I'm a professional translator, happy to help. California courts require translations be done by someone certified by the American Translators Association, which has a rigorous certification process. You can find them using the directory on their website at You can filter the directory for certified translators in specific language pairs. If you prefer someone local, try the local chapter of the ATA here

In most cases the court provides a form that the translator fills out (including their certification number) and signs before a notary. This form accompanies the translation and original documents. If you have no such form, the ATA certified translator usually has a standard "certificate of translation" with their certification number that they sign and attach to the translation.

It is hard to comment without more information but I definitely recommend you speak with an attorney who can advise you on any enforceability issues and also make translation service referrals (many law firms who deal with international clients have references for these services). Keep in mind that many agreements translated into second languages include a language provision. This provision is usually only a sentence towards the end of the agreement and states which version (i.e., language) of the document is actually binding. It also may specifically state that translations into other languages (perhaps English, in your case) are just for ease of reference (i.e., not binding). This isn't to say you couldn't try to use the English version as evidence in court for something like fraud, or even to show the parties' intent, but you really need to discuss the specifics of your case with an attorney because there are many tangential issues to consider. Also, note that depending on the language and the country you are dealing with, some translators need to have official licenses/credentials (this is true in many places outside of the US). Again, a reputable attorney should be able to advise (or point you in the right direction).
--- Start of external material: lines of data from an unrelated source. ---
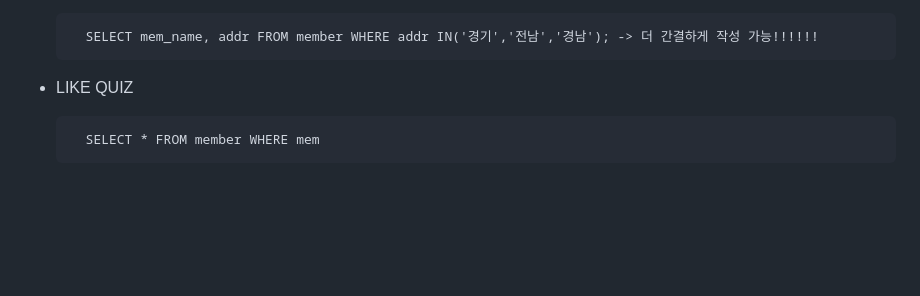
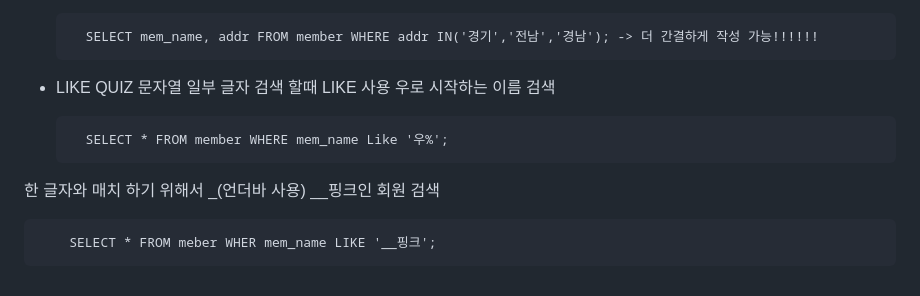
Before and after one commit to Joo-Veloper/TIL, a Markdown page: SQL/SELECT ~ FROM ~ WHERE.md, the part around the change. Drawn GitHub-style; blank space fills up the shorter version.

```diff
--- a/SQL/SELECT ~ FROM ~ WHERE.md
+++ b/SQL/SELECT ~ FROM ~ WHERE.md
@@ -133,7 +133,14 @@ SELECT ~ FROM ~ WHERE
 
 - LIKE</br>
   QUIZ </br>
+문자열 일부 글자 검색 할때 LIKE 사용
+우로 시작하는 이름 검색
 
-        SELECT * FROM member WHERE mem
+        SELECT * FROM member WHERE mem_name Like '우%';
+
+한 글자와 매치 하기 위해서 _(언더바 사용)
+__핑크인 회원 검색
+
+        SELECT * FROM meber WHER mem_name LIKE '__핑크';
 
 </div>
```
What language do you need it translated from? You will likely need the document translated and notarized. Your embassy / consulate should be able to help you identify legit translators, some who offer this service as a bundle. 

What language?

Some consulates and refugee organizations  have a list of translators they accept for legal documents. cross check with more than one. Show your document and translation to a couple of NATIVE bilingual people. Good luck. 

The professional association for translators is the American Translators Association - you should find the answers to your questions there as well as a searchable directory of translators: You can look for translators there by language and specialization.